*** Opening of GIVEN ENTRIES ***
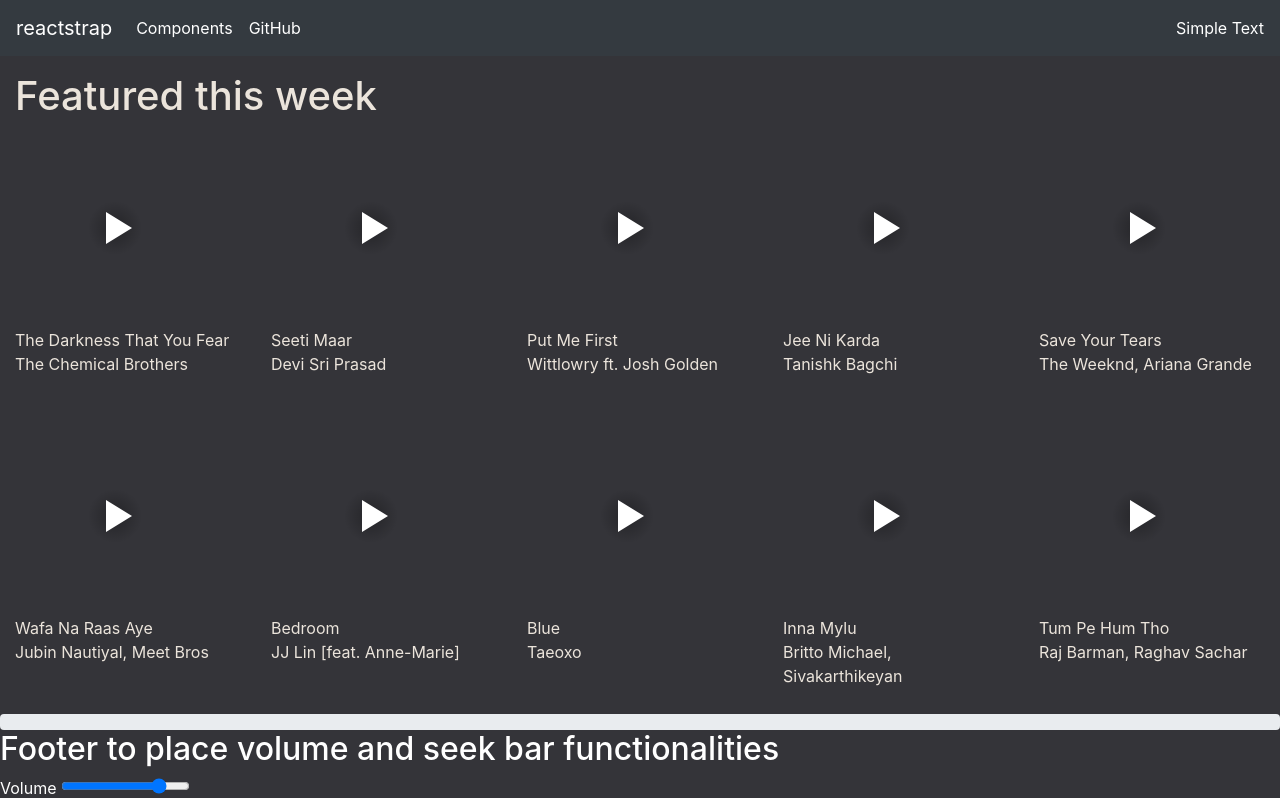
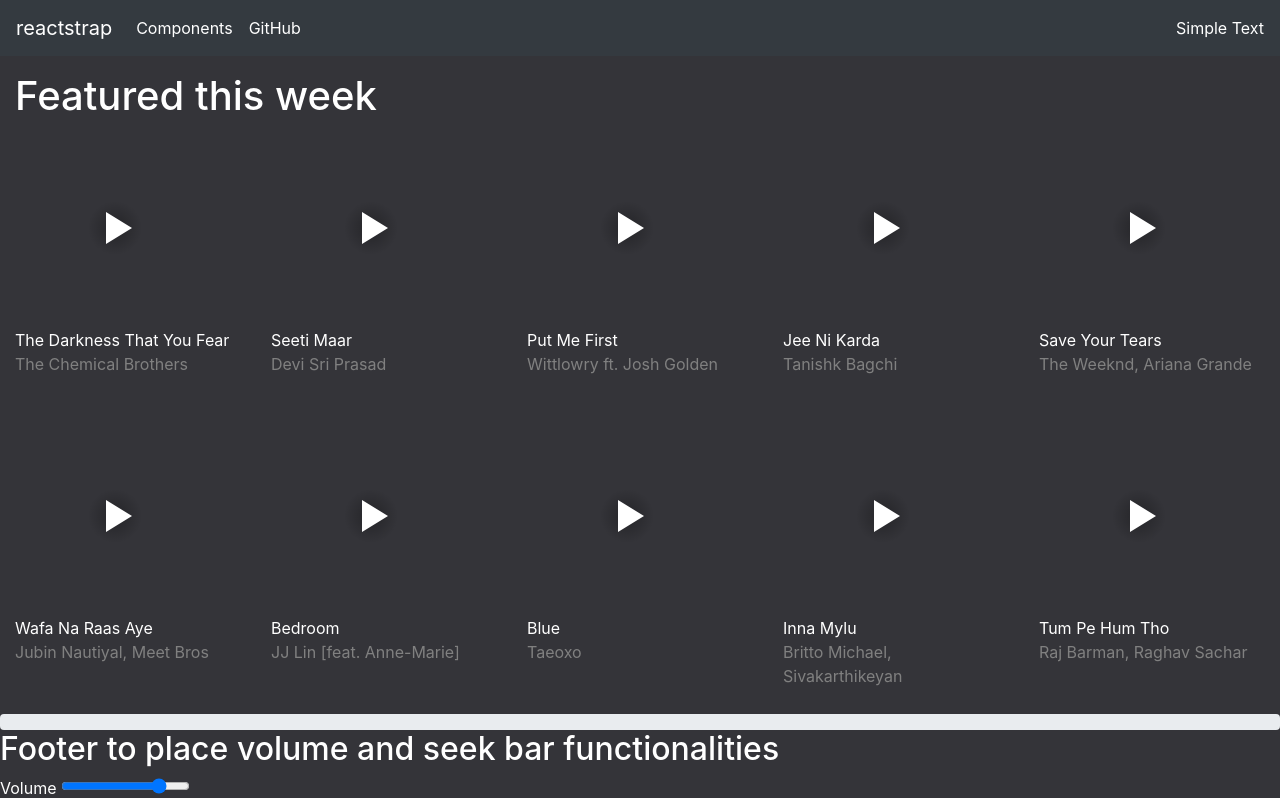
Before and after one commit to shreya2031/se-project, a React (Create React App) app: page / in a window 1280 px wide. Shown: the top 798 px of the page. Built offline with nearby package versions, Linux system fonts and the light colour scheme; no server answers.

Commit message:
Updated trending now... features

```diff
--- a/src/App.css
+++ b/src/App.css
@@ -39,3 +39,9 @@ html, body {
   overflow: auto;
   color: rgb(235, 228, 219);
 }
+.song{
+  color: white;
+}
+.artist{
+  color: grey;
+}
```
*** Close of GIVEN ENTRIES ***
> [WHAT YOU NEED TO DO]:
Only the text of the records is to be reproduced exactly; skip the pictures.

> [RESPONSE BOX]:
Before and after one commit to shreya2031/se-project, a React (Create React App) app: page / in a window 1280 px wide. Shown: the top 798 px of the page. Built offline with nearby package versions, Linux system fonts and the light colour scheme; no server answers.

Commit message:
Updated trending now... features

```diff
--- a/src/App.css
+++ b/src/App.css
@@ -39,3 +39,9 @@ html, body {
   overflow: auto;
   color: rgb(235, 228, 219);
 }
+.song{
+  color: white;
+}
+.artist{
+  color: grey;
+}
```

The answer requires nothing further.